[EXERCISE]
Each entry needs to be copied exactly, with nothing left out.

━━ PROVIDED INFORMATION ━━

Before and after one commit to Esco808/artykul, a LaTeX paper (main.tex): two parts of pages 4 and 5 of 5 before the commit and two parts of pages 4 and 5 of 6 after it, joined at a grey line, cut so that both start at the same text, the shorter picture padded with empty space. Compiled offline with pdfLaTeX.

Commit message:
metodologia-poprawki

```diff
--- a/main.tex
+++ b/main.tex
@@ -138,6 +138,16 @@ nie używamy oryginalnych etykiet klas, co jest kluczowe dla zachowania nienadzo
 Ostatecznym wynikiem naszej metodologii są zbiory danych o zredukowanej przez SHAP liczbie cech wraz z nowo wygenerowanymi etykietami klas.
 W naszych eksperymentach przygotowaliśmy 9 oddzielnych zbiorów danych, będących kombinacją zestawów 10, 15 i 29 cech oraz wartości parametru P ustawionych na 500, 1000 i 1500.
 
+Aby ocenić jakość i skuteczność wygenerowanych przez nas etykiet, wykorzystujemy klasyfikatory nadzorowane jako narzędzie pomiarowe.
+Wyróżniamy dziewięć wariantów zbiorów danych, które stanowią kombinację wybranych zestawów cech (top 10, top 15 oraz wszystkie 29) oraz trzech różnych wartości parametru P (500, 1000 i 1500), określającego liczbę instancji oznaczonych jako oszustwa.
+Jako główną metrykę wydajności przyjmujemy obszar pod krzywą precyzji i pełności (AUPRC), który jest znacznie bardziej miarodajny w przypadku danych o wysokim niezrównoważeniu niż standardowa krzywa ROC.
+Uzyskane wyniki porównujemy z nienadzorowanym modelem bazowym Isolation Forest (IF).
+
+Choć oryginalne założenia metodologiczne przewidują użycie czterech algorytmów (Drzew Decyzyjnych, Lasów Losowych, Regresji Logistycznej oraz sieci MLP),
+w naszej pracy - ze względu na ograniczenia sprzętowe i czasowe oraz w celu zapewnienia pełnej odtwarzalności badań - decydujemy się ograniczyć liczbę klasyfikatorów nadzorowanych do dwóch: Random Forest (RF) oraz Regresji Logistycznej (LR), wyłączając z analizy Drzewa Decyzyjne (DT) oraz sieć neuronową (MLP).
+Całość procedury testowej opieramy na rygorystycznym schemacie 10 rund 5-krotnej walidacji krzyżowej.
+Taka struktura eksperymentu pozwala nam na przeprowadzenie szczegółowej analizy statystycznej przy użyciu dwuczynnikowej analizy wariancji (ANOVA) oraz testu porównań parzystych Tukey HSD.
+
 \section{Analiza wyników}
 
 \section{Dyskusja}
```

━━━

[EXPECTED ANSWER]
Before and after one commit to Esco808/artykul, a LaTeX paper (main.tex): two parts of pages 4 and 5 of 5 before the commit and two parts of pages 4 and 5 of 6 after it, joined at a grey line, cut so that both start at the same text, the shorter picture padded with empty space. Compiled offline with pdfLaTeX.

Commit message:
metodologia-poprawki

```diff
--- a/main.tex
+++ b/main.tex
@@ -138,6 +138,16 @@ nie używamy oryginalnych etykiet klas, co jest kluczowe dla zachowania nienadzo
 Ostatecznym wynikiem naszej metodologii są zbiory danych o zredukowanej przez SHAP liczbie cech wraz z nowo wygenerowanymi etykietami klas.
 W naszych eksperymentach przygotowaliśmy 9 oddzielnych zbiorów danych, będących kombinacją zestawów 10, 15 i 29 cech oraz wartości parametru P ustawionych na 500, 1000 i 1500.
 
+Aby ocenić jakość i skuteczność wygenerowanych przez nas etykiet, wykorzystujemy klasyfikatory nadzorowane jako narzędzie pomiarowe.
+Wyróżniamy dziewięć wariantów zbiorów danych, które stanowią kombinację wybranych zestawów cech (top 10, top 15 oraz wszystkie 29) oraz trzech różnych wartości parametru P (500, 1000 i 1500), określającego liczbę instancji oznaczonych jako oszustwa.
+Jako główną metrykę wydajności przyjmujemy obszar pod krzywą precyzji i pełności (AUPRC), który jest znacznie bardziej miarodajny w przypadku danych o wysokim niezrównoważeniu niż standardowa krzywa ROC.
+Uzyskane wyniki porównujemy z nienadzorowanym modelem bazowym Isolation Forest (IF).
+
+Choć oryginalne założenia metodologiczne przewidują użycie czterech algorytmów (Drzew Decyzyjnych, Lasów Losowych, Regresji Logistycznej oraz sieci MLP),
+w naszej pracy - ze względu na ograniczenia sprzętowe i czasowe oraz w celu zapewnienia pełnej odtwarzalności badań - decydujemy się ograniczyć liczbę klasyfikatorów nadzorowanych do dwóch: Random Forest (RF) oraz Regresji Logistycznej (LR), wyłączając z analizy Drzewa Decyzyjne (DT) oraz sieć neuronową (MLP).
+Całość procedury testowej opieramy na rygorystycznym schemacie 10 rund 5-krotnej walidacji krzyżowej.
+Taka struktura eksperymentu pozwala nam na przeprowadzenie szczegółowej analizy statystycznej przy użyciu dwuczynnikowej analizy wariancji (ANOVA) oraz testu porównań parzystych Tukey HSD.
+
 \section{Analiza wyników}
 
 \section{Dyskusja}
```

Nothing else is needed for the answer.